But the conversation wasn't about abortion rates among a Black demographic. It was pointed out to Witzke that the conversation centered around what many, including Republican Party Chair Jane Brady called a "tasteless," "classless" post celebrating the death of another human being, a human being who was a Supreme Court Justice with a monumentally successful career credited with changing the course of history for women's rights.

"A silly meme is not offensive to me, but you know what, we're having a conversation and I'm glad we are," she said. "Frankly, the Delaware GOP is more concerned over a silly meme than the lives of over 16 million unborn babies. And I think it's time to everybody reexamined themselves and readjust their priorities."
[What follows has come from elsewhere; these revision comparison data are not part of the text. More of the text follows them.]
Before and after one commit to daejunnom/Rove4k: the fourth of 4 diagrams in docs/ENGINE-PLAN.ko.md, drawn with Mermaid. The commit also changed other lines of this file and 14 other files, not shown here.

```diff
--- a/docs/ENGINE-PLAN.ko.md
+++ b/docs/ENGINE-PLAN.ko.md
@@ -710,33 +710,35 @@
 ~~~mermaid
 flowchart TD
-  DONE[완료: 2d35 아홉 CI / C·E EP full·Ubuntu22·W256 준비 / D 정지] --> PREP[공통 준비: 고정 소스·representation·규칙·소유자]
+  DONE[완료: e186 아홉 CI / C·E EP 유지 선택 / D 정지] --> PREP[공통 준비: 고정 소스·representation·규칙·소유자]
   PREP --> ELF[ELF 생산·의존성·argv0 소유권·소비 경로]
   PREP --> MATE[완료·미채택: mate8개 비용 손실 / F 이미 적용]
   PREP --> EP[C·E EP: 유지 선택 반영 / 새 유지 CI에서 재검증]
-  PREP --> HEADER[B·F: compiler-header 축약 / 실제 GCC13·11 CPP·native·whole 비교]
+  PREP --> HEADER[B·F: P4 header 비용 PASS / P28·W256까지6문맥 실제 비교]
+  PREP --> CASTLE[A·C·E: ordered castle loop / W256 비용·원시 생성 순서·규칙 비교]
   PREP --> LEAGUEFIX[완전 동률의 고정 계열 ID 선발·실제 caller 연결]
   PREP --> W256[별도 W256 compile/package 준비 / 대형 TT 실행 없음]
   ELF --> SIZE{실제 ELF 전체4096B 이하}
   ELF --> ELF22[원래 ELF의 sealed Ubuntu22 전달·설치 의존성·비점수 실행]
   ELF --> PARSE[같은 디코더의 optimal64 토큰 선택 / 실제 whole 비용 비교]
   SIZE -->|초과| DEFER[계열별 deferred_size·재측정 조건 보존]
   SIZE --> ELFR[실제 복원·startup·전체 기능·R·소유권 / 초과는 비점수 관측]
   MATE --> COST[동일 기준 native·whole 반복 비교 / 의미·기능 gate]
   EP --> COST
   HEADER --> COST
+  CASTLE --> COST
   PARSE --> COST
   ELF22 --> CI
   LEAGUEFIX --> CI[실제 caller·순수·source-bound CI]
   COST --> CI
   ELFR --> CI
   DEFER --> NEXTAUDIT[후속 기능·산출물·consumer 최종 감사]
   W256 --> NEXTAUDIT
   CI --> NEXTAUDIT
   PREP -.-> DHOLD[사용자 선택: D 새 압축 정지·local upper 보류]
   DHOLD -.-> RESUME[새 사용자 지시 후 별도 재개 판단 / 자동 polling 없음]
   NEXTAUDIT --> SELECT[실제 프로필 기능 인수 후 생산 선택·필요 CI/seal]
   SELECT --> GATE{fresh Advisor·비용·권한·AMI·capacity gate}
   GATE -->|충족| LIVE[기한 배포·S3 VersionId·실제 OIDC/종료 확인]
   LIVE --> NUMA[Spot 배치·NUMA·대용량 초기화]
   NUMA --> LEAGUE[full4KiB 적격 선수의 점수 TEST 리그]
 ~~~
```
Witzke said she would be awaiting for an apology from the "weak" elected officials and GOP leaders who "sided with the Democrats," and, when asked what anyone would be apologizing for, she claimed Republican officials have called for her murder. 

"For not standing with me on this," Wizke said. "We are the pro-life party, and they have completely sold out to the Democrats because they frothed at the mouth and called for my renouncement. They called for, actually, my assassination, to be honest." 

Witzke initially told WDEL she removed the meme because she claimed she received threats.

The Delaware Democratic Party did call for the GOP to renounce Witzke, but did not, at any point, call for her assassination. 

Witzke declared it was "either me or ANTIFA," apparently referring to her opponent, incumbent and noted moderate Democrat Chris Coons--who's built a reputation working across the aisle--as a member of the anti-fascist movement. 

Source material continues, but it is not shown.